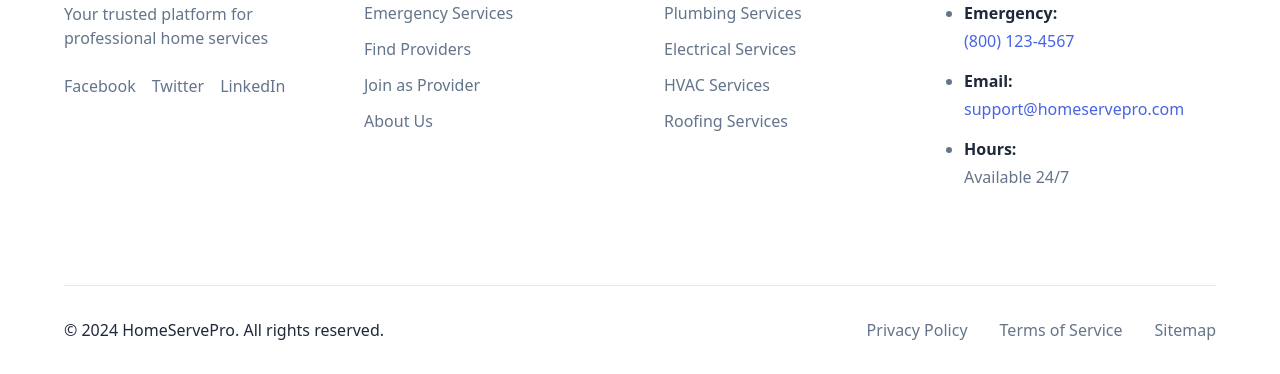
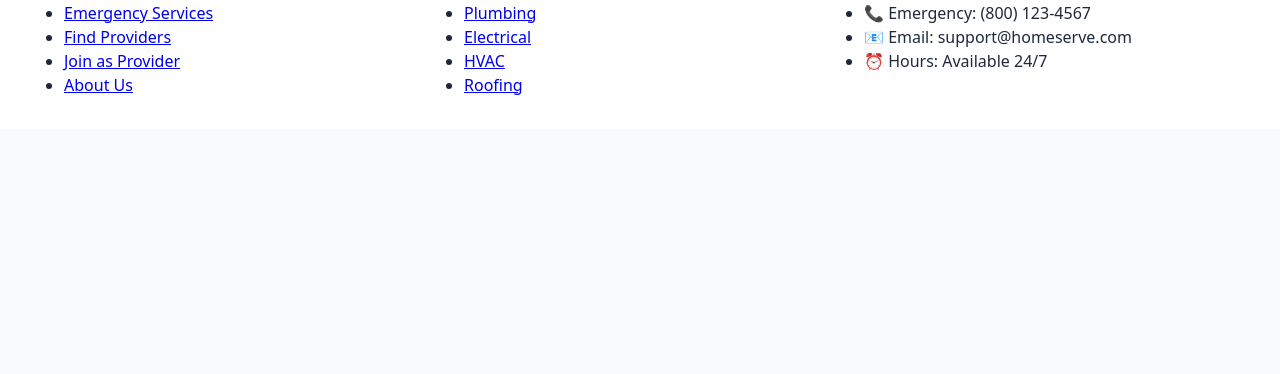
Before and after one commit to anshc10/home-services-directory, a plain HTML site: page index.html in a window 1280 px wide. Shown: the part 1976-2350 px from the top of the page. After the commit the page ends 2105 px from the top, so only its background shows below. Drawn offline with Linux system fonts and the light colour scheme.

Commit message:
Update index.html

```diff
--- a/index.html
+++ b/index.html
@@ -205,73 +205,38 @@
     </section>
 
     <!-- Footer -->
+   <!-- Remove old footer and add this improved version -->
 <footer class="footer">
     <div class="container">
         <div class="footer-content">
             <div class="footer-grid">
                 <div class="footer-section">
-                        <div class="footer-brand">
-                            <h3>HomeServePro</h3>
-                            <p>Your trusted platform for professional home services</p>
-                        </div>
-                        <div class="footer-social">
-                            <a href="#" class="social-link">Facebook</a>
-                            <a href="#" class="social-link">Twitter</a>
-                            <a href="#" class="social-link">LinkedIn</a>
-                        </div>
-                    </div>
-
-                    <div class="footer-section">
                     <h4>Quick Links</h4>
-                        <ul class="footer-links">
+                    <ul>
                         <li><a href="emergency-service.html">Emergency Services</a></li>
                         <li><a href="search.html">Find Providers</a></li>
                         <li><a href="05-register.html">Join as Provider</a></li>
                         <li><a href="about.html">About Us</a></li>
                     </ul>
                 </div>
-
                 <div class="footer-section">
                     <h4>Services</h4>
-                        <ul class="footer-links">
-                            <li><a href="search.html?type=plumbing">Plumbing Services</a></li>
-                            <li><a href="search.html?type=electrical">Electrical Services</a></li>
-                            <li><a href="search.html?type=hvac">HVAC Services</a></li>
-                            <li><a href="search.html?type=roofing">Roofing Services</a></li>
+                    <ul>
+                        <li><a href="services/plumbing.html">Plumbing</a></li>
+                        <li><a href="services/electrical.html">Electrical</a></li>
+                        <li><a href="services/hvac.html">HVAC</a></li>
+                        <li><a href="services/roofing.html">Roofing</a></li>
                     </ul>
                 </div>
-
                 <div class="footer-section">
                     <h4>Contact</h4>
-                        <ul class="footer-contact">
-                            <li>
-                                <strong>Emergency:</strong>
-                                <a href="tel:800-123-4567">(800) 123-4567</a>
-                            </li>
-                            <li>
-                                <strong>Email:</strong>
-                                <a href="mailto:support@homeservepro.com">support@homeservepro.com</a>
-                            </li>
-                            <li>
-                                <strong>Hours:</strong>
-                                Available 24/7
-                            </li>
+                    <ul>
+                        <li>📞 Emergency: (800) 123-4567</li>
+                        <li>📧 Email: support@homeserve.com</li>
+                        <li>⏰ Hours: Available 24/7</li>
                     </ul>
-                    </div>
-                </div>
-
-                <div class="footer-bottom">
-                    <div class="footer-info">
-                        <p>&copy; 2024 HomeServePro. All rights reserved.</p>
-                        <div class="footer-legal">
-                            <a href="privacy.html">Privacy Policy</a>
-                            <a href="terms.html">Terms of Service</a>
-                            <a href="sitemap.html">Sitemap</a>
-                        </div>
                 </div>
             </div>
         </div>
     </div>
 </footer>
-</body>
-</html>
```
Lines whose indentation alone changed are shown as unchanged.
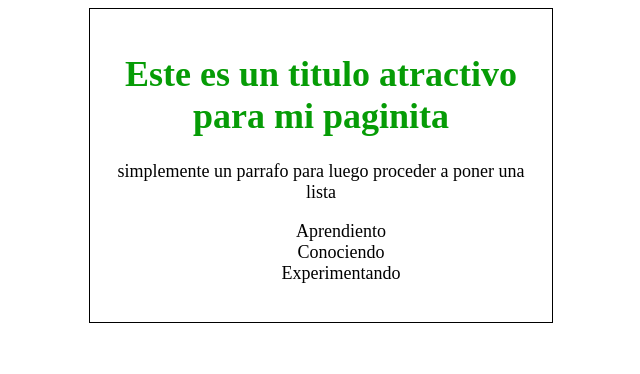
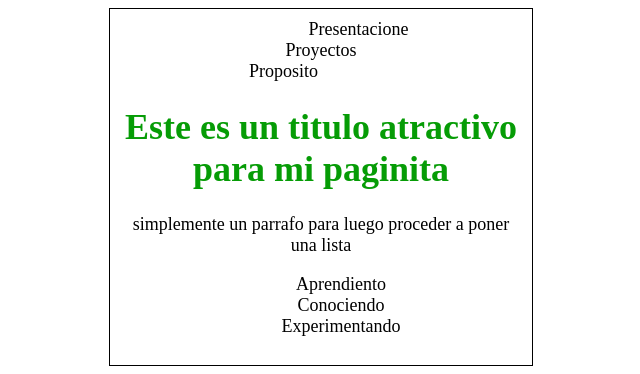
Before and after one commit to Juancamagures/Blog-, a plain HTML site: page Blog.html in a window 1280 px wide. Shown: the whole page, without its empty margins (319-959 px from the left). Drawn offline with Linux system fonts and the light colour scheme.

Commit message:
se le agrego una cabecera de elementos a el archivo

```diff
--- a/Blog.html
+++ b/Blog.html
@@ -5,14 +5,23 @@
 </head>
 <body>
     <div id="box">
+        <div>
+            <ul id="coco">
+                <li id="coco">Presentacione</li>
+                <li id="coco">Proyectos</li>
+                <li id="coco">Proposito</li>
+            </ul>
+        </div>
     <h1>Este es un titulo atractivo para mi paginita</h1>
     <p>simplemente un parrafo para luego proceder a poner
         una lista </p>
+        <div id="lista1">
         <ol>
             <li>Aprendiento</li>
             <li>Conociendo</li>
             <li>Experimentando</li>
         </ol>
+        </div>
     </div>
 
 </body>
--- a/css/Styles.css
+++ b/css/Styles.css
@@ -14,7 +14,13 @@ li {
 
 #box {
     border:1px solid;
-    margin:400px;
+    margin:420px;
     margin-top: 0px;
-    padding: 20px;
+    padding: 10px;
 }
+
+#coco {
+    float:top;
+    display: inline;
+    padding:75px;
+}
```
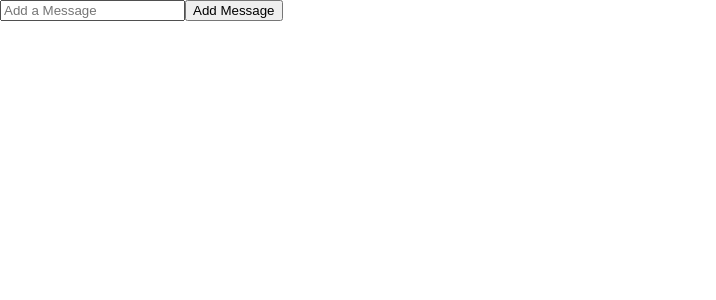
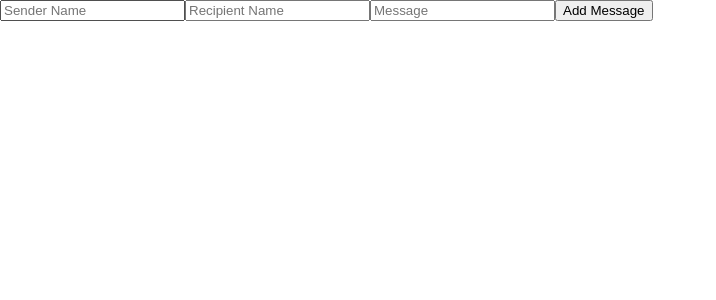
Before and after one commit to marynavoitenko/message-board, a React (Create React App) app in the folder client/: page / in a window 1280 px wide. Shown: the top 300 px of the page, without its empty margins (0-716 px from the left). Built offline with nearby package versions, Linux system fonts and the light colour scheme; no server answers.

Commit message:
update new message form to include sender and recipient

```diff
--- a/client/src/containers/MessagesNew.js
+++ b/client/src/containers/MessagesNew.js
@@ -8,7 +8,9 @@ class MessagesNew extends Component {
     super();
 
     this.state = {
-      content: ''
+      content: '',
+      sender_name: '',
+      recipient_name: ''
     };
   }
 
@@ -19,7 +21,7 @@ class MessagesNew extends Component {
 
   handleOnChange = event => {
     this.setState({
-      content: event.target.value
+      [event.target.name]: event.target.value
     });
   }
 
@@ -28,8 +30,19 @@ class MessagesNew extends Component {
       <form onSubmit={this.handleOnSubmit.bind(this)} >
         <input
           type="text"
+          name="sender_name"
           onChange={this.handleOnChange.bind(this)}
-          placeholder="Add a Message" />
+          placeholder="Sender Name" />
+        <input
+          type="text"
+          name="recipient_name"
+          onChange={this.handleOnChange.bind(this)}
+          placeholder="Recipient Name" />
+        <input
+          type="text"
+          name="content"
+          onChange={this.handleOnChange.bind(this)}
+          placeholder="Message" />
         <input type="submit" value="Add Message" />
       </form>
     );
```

WORK REQUIRED →
All of the material above should be set down again exactly, though not its pictures.

EXERCISE ANSWER →
Before and after one commit to anshc10/home-services-directory, a plain HTML site: page index.html in a window 1280 px wide. Shown: the part 1976-2350 px from the top of the page. After the commit the page ends 2105 px from the top, so only its background shows below. Drawn offline with Linux system fonts and the light colour scheme.

Commit message:
Update index.html

```diff
--- a/index.html
+++ b/index.html
@@ -205,73 +205,38 @@
     </section>
 
     <!-- Footer -->
+   <!-- Remove old footer and add this improved version -->
 <footer class="footer">
     <div class="container">
         <div class="footer-content">
             <div class="footer-grid">
                 <div class="footer-section">
-                        <div class="footer-brand">
-                            <h3>HomeServePro</h3>
-                            <p>Your trusted platform for professional home services</p>
-                        </div>
-                        <div class="footer-social">
-                            <a href="#" class="social-link">Facebook</a>
-                            <a href="#" class="social-link">Twitter</a>
-                            <a href="#" class="social-link">LinkedIn</a>
-                        </div>
-                    </div>
-
-                    <div class="footer-section">
                     <h4>Quick Links</h4>
-                        <ul class="footer-links">
+                    <ul>
                         <li><a href="emergency-service.html">Emergency Services</a></li>
                         <li><a href="search.html">Find Providers</a></li>
                         <li><a href="05-register.html">Join as Provider</a></li>
                         <li><a href="about.html">About Us</a></li>
                     </ul>
                 </div>
-
                 <div class="footer-section">
                     <h4>Services</h4>
-                        <ul class="footer-links">
-                            <li><a href="search.html?type=plumbing">Plumbing Services</a></li>
-                            <li><a href="search.html?type=electrical">Electrical Services</a></li>
-                            <li><a href="search.html?type=hvac">HVAC Services</a></li>
-                            <li><a href="search.html?type=roofing">Roofing Services</a></li>
+                    <ul>
+                        <li><a href="services/plumbing.html">Plumbing</a></li>
+                        <li><a href="services/electrical.html">Electrical</a></li>
+                        <li><a href="services/hvac.html">HVAC</a></li>
+                        <li><a href="services/roofing.html">Roofing</a></li>
                     </ul>
                 </div>
-
                 <div class="footer-section">
                     <h4>Contact</h4>
-                        <ul class="footer-contact">
-                            <li>
-                                <strong>Emergency:</strong>
-                                <a href="tel:800-123-4567">(800) 123-4567</a>
-                            </li>
-                            <li>
-                                <strong>Email:</strong>
-                                <a href="mailto:support@homeservepro.com">support@homeservepro.com</a>
-                            </li>
-                            <li>
-                                <strong>Hours:</strong>
-                                Available 24/7
-                            </li>
+                    <ul>
+                        <li>📞 Emergency: (800) 123-4567</li>
+                        <li>📧 Email: support@homeserve.com</li>
+                        <li>⏰ Hours: Available 24/7</li>
                     </ul>
-                    </div>
-                </div>
-
-                <div class="footer-bottom">
-                    <div class="footer-info">
-                        <p>&copy; 2024 HomeServePro. All rights reserved.</p>
-                        <div class="footer-legal">
-                            <a href="privacy.html">Privacy Policy</a>
-                            <a href="terms.html">Terms of Service</a>
-                            <a href="sitemap.html">Sitemap</a>
-                        </div>
                 </div>
             </div>
         </div>
     </div>
 </footer>
-</body>
-</html>
```
Lines whose indentation alone changed are shown as unchanged.
Before and after one commit to Juancamagures/Blog-, a plain HTML site: page Blog.html in a window 1280 px wide. Shown: the whole page, without its empty margins (319-959 px from the left). Drawn offline with Linux system fonts and the light colour scheme.

Commit message:
se le agrego una cabecera de elementos a el archivo

```diff
--- a/Blog.html
+++ b/Blog.html
@@ -5,14 +5,23 @@
 </head>
 <body>
     <div id="box">
+        <div>
+            <ul id="coco">
+                <li id="coco">Presentacione</li>
+                <li id="coco">Proyectos</li>
+                <li id="coco">Proposito</li>
+            </ul>
+        </div>
     <h1>Este es un titulo atractivo para mi paginita</h1>
     <p>simplemente un parrafo para luego proceder a poner
         una lista </p>
+        <div id="lista1">
         <ol>
             <li>Aprendiento</li>
             <li>Conociendo</li>
             <li>Experimentando</li>
         </ol>
+        </div>
     </div>
 
 </body>
--- a/css/Styles.css
+++ b/css/Styles.css
@@ -14,7 +14,13 @@ li {
 
 #box {
     border:1px solid;
-    margin:400px;
+    margin:420px;
     margin-top: 0px;
-    padding: 20px;
+    padding: 10px;
 }
+
+#coco {
+    float:top;
+    display: inline;
+    padding:75px;
+}
```
Before and after one commit to marynavoitenko/message-board, a React (Create React App) app in the folder client/: page / in a window 1280 px wide. Shown: the top 300 px of the page, without its empty margins (0-716 px from the left). Built offline with nearby package versions, Linux system fonts and the light colour scheme; no server answers.

Commit message:
update new message form to include sender and recipient

```diff
--- a/client/src/containers/MessagesNew.js
+++ b/client/src/containers/MessagesNew.js
@@ -8,7 +8,9 @@ class MessagesNew extends Component {
     super();
 
     this.state = {
-      content: ''
+      content: '',
+      sender_name: '',
+      recipient_name: ''
     };
   }
 
@@ -19,7 +21,7 @@ class MessagesNew extends Component {
 
   handleOnChange = event => {
     this.setState({
-      content: event.target.value
+      [event.target.name]: event.target.value
     });
   }
 
@@ -28,8 +30,19 @@ class MessagesNew extends Component {
       <form onSubmit={this.handleOnSubmit.bind(this)} >
         <input
           type="text"
+          name="sender_name"
           onChange={this.handleOnChange.bind(this)}
-          placeholder="Add a Message" />
+          placeholder="Sender Name" />
+        <input
+          type="text"
+          name="recipient_name"
+          onChange={this.handleOnChange.bind(this)}
+          placeholder="Recipient Name" />
+        <input
+          type="text"
+          name="content"
+          onChange={this.handleOnChange.bind(this)}
+          placeholder="Message" />
         <input type="submit" value="Add Message" />
       </form>
     );
```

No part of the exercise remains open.